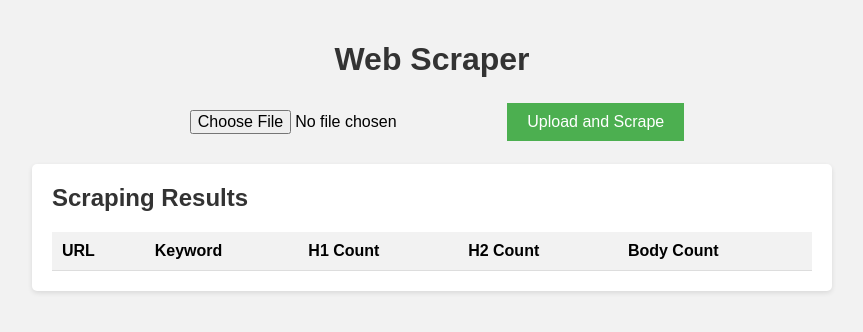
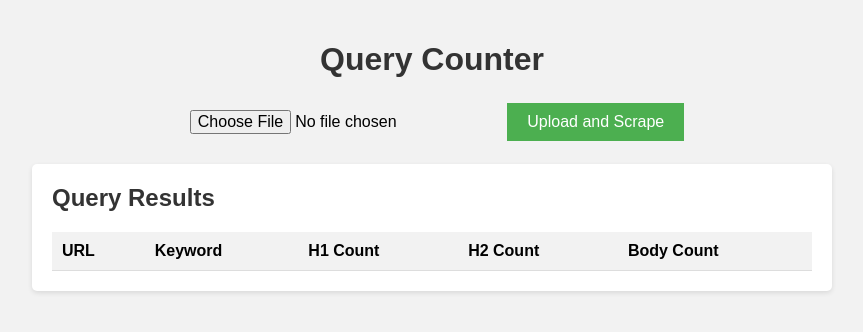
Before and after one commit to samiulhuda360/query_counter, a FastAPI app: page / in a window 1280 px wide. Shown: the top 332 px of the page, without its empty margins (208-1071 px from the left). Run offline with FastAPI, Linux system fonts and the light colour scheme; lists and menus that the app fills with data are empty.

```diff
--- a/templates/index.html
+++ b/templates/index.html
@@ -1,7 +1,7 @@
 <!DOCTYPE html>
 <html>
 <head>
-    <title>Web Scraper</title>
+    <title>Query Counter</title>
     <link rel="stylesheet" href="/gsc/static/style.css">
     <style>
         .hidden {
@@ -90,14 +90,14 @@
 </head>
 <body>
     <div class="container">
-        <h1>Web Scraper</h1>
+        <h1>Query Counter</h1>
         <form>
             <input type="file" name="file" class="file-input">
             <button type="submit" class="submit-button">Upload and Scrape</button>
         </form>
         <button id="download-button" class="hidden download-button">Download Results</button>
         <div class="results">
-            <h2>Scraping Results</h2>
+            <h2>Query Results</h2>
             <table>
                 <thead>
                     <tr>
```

...

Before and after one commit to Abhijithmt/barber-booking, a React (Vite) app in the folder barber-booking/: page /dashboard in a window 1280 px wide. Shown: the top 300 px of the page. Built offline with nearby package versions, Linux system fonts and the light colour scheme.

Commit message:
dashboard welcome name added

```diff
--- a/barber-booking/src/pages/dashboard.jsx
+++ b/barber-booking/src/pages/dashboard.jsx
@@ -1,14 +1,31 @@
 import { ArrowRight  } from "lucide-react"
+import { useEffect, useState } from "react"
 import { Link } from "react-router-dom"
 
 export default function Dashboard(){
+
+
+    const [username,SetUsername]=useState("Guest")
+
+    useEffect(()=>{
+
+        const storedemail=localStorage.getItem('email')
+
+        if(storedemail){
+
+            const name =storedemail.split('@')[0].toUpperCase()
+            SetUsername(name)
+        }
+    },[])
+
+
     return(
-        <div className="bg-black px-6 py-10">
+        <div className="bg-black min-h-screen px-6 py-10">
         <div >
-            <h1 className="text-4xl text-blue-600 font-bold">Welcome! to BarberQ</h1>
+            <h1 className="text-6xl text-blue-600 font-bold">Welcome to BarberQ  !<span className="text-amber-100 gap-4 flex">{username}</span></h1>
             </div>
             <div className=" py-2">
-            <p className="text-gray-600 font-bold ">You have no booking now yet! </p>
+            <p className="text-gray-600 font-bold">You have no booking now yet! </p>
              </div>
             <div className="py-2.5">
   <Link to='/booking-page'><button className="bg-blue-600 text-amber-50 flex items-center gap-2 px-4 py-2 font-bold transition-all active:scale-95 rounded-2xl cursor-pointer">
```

== WORK TO BE COMPLETED ==
Search the data for the string "blue". List each line that has it.

== OUTPUT ==
-            <h1 className="text-4xl text-blue-600 font-bold">Welcome! to BarberQ</h1>
+            <h1 className="text-6xl text-blue-600 font-bold">Welcome to BarberQ  !<span className="text-amber-100 gap-4 flex">{username}</span></h1>
   <Link to='/booking-page'><button className="bg-blue-600 text-amber-50 flex items-center gap-2 px-4 py-2 font-bold transition-all active:scale-95 rounded-2xl cursor-pointer">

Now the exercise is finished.